QuotesList.add(pid, "Houston, we have a problem.")

# Read the quotes back
QuotesList.read(pid)

The Redux Version

On the Redux side, here is the equivalent of the preceding example in ES6.

// quoteListStore.js

import { createStore } from 'redux'

function quoteListReducer(state = [], action) {
    switch (action.type) {
    case 'add':
        return [ ...state, action.quote ];
    default:
        return state;
    }
}

return createStore(quoteListReducer)

Contrary to the Elixir implementation, there's no need to create a "read" method in Redux. We can access the state value directly with getState on the store.

Furthermore, the initial state is defined directly into the default value of the reducer and not in the createStore initializer.

Elixir relies on atom tags to bring matching capabilities to our handlers. In EcmasScript, we use a type attribute to match the right case of the reducer switch.

In Elixir, it's necessary to access data by message passing from another process. It's not required in the EcmaScript EventLoop which is mono-threaded.

And here is how to use the Redux registry in ES:

// index.js

import quoteListStore from './quoteListStore.js';

const addQuote = item => ({ type: 'add', quote });

quoteListStore.dispatch(addQuote('All that glitters is not gold.'));
quoteListStore.dispatch(addQuote('Elementary, my dear Watson.'));
quoteListStore.dispatch(addQuote('Houston, we have a problem.'));

quoteListStore.getState();

Call, Cast & Info Callbacks

If you've never encountered GenServer before, you've certainly asked yourself about the meaning of cast and call.
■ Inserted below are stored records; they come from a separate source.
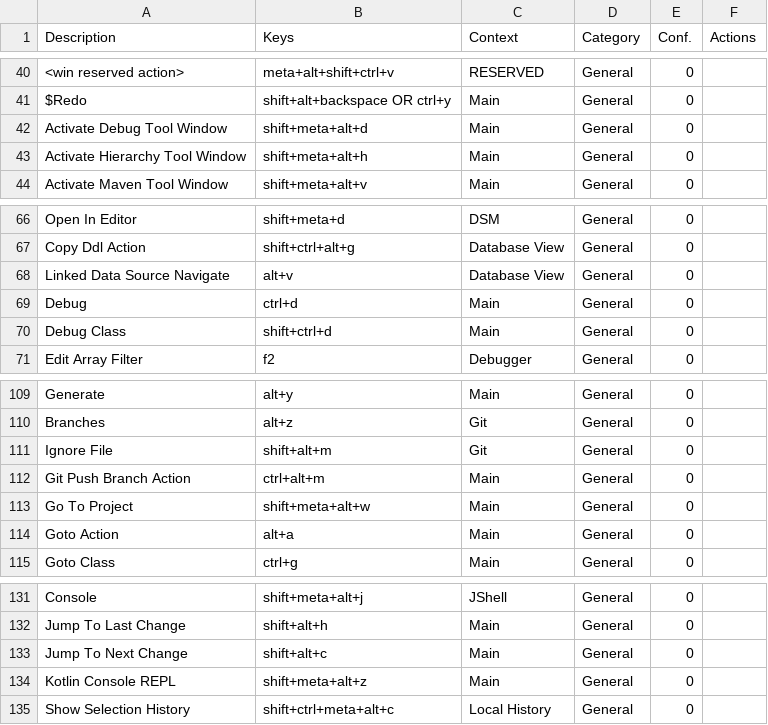
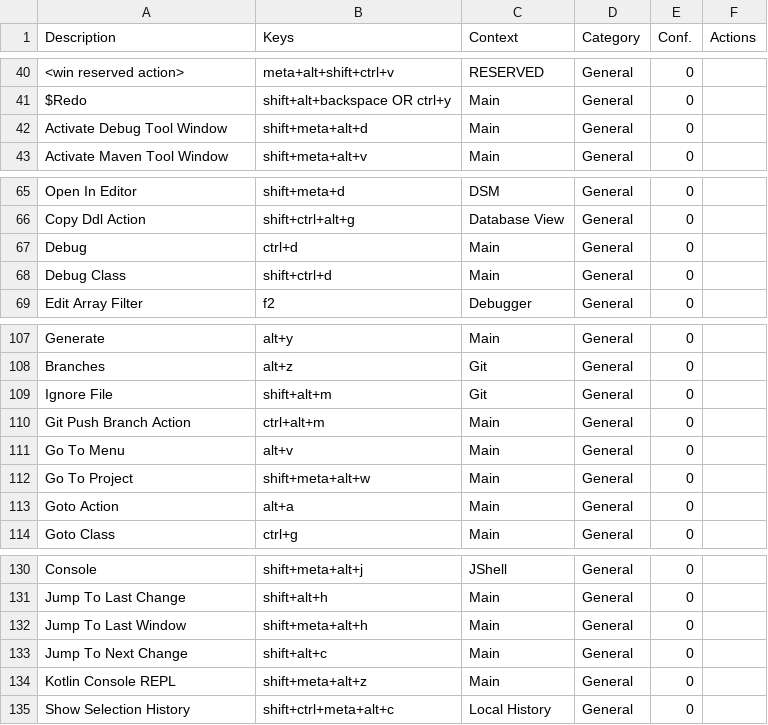
Before and after one commit to CoDen256/zmk, a CSV file: shortcuts/keymap.csv, drawn as a sheet; only a part is shown, gaps mark what is left out; removed rows and columns are numbered as before the commit, all else as after; the diff names each change by its address in the sheet, - before the commit and + after, or states it on an @@ line.

Commit message:
add more keymaps

```diff
--- a/shortcuts/keymap.csv
+++ b/shortcuts/keymap.csv
-row 43: Activate Hierarchy Tool Window | shift+meta+alt+h | Main | General | 0
-row 68: Linked Data Source Navigate | alt+v | Database View | General | 0
+row 111: Go To Menu | alt+v | Main | General | 0
+row 132: Jump To Last Window | shift+meta+alt+h | Main | General | 0
```
Also changed, not shown: 1 other file.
These "verbs" corresponds to two different types of actions which can be triggered.

The cast action consists of an asynchronous action on the store, without any expectation on the result. It means that the action is queued and ready to be processed by corresponding GenServer handle_cast handler ASAP. It's similar to the famous dispatch method in Redux.

On the other side, the call action consists of a synchronous action on the store. The calling process is paused until the action is processed by corresponding GenServer handle_call handler. It's most often used to access the data.

Another info action exists, but is not usually used. This action is triggered when an incoming message comes from an unknow source / process (not the Client API section). The corresponding handle_info can be compared to some kind of "catchAll" handler (default case in a Redux reducer switch / case).

Conclusion

If I had to compare Redux and Elixir GenServer, I would say that:

  • GenServer != Redux because of the nature of each running platform.
    Erlang BEAM / Elixir is distributed, EcmaScript is not.
  • GenServer offers kind of RPC capabilities through calls. Redux doesn't.
  • When the only purpose of Redux is to manipulate the "state", it's not the case of GenServer.
  • Redux reducer logic is centralized, GenServer logic is split in multiple handle_* methods.

You may also be interested by the following related links to go further into Elixir and GenServer.